Layers of Fear is set in a realistic looking Victorian style house, it has electricity and indoor plumbing setting it around the turn of the 20th century due to the references to “The Picture of Dorian Gray.” The setting is highly interactive as just about every drawer, cabinet, and door can be manipulated. This style of exploring everything around suits the pacing, as the Artist cannot do a speed run through the house due to his disability. The music helps set the tone for the current scene pulling you in as any good thriller. Jump scares are not telegraphed, which makes for some memorable moments. A minor annoyance could be the way the Artist sways even while standing still, although this can be turned off in settings. A control issue I noticed was that when looking too fast, the camera motion got a little choppy sometimes at the default setting, I solved it by simply lowering the sensitivity a bit. The narrative pulls you in to find out if the Artist is a monster, or a victim of circumstance. Replay value is supported by a chapter select allowing you to relive any unlocked chapters, and also three separate endings to this grim story.

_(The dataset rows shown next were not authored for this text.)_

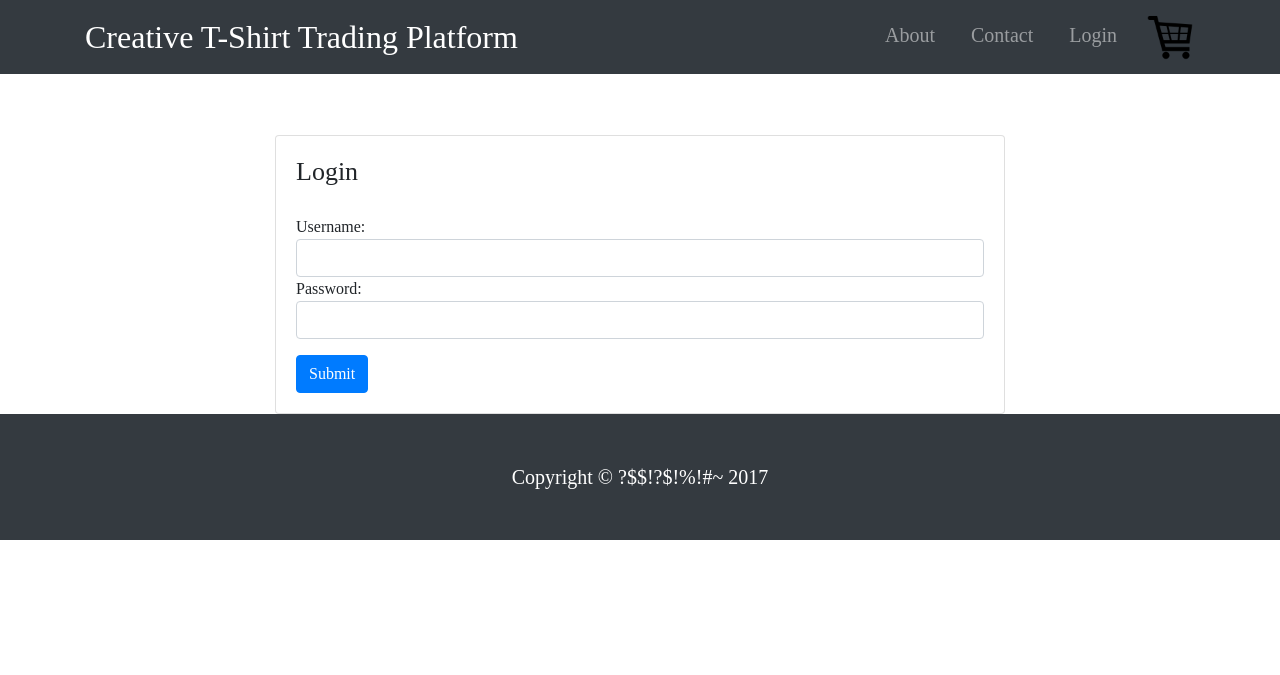
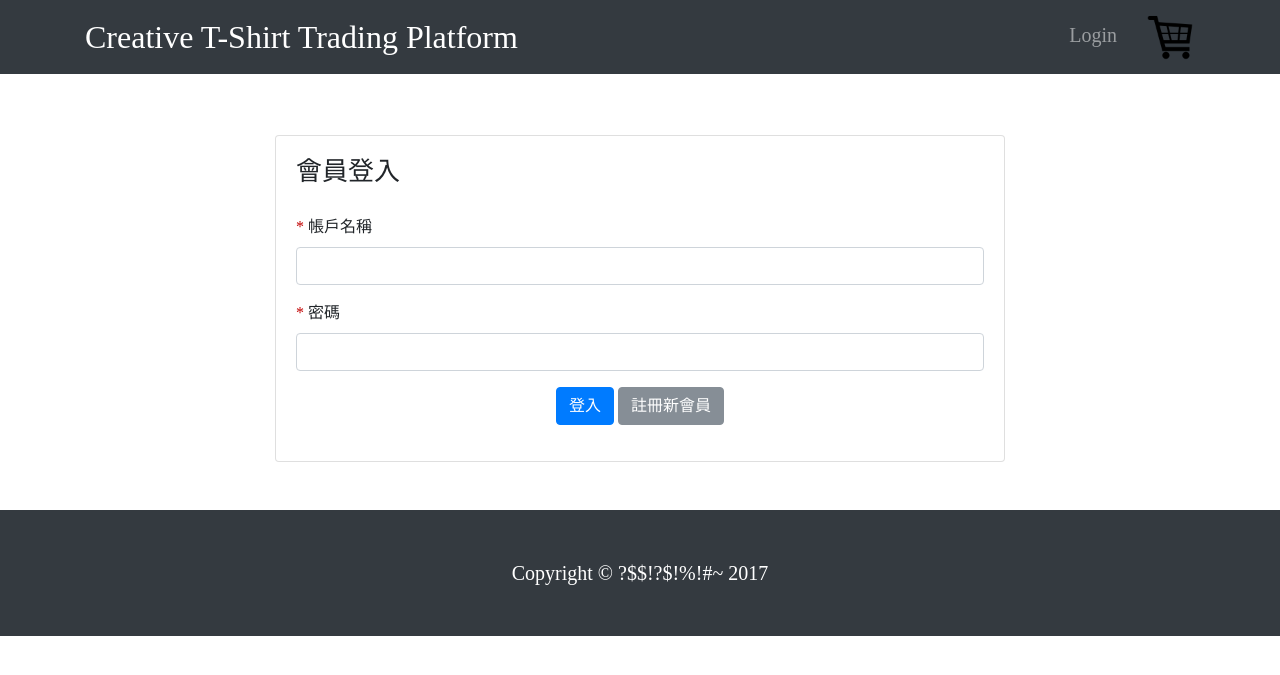
Before and after one commit to CykuTW/DB_T-shirt_trading_system, a Flask app: page /membership/login in a window 1280 px wide. Shown: the top 675 px of the page. Run offline with Flask 2, Linux system fonts and the light colour scheme; parts of the project's set-up code (start-up, migrations or seed data) failed here and were passed over; some libraries are stand-ins or nearby versions.

Commit message:
feat(templates): add login and register link

```diff
--- a/templates/base/layout.html
+++ b/templates/base/layout.html
@@ -33,15 +33,7 @@
       <div class="collapse navbar-collapse" id="navbarResponsive">
         <ul class="navbar-nav ml-auto">
           <li class="nav-item">
-            <a class="nav-link" href="#">About</a>
-          </li>
-
-          <li class="nav-item">
-            <a class="nav-link" href="#">Contact</a>
-          </li>
-
-          <li class="nav-item">
-            <a class="nav-link" href="signIn.html">Login</a>
+            <a class="nav-link" href="{{ url_for('membership.LoginView') }}">Login</a>
           </li>
 
           <span class="shopping-cart"></span>
@@ -55,7 +47,7 @@
   </main>
 
   <!-- Footer -->
-  <footer class="py-5 bg-dark">
+  <footer class="py-5 bg-dark" style="margin-top: 3rem">
     <div class="container">
       <p class="m-0 text-center text-white">Copyright &copy; ?$$!?$!%!#~ 2017</p>
     </div>
--- a/templates/membership/login.html
+++ b/templates/membership/login.html
@@ -9,15 +9,22 @@
             <div class="card">
                 <div class="card-body">
                     <form method="POST">
-                        <h4 class="card-title">Login</h4>
+                        <h4 class="card-title">會員登入</h4>
                         <p class="card-text">
                             <div class="form-group">
-                                Username: <input type="text" name="username" class="form-control" required />
-                                Password: <input type="password" name="password" class="form-control" required />
+                                <label for="username"><span style="color: #C20202;">*</span> 帳戶名稱</label>
+                                <input type="text" id="username" name="username" class="form-control" required />
                             </div>
+                            <div class="form-group">
+                                <label for="password"><span style="color: #C20202;">*</span> 密碼</label>
+                                <input type="password" id="password" name="password" class="form-control" required />
+                            </div>
+                            <div class="text-center">
+                              <button type="submit" class="btn btn-primary">登入</button>
+                              <a href="{{ url_for('membership.RegisterView') }}" class="btn btn-secondary">註冊新會員</a>
+                            </div>
+                            <input type="hidden" name="token" value="{{ token }}">
                         </p>
-                        <input type="hidden" name="token" value="{{ token }}">
-                        <button type="submit" class="btn btn-primary">Submit</button>
                     </form>
                 </div>
             </div>
```
Also changed, not shown: templates/membership/register.html (+5 -6 lines).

Layers of Fear’s narrative does well as a thriller in keeping the player engaged. Wondering what will happen next, and trying to formulate some type of profile as to the Artist’s motivation. I found my search for answers had me scouring every possible crevice, putting myself in his shoes, trying not to miss anything. This is not a game to be played with the lights on. With the story surrounding this man posing so many questions, causing a deluge of theories, and all set in the creepy confines of his mind. Layers of Fear delivers on an interactive cerebral thriller.
Layers of Fear Review on Xbox One
Review Code provided by Evolve PR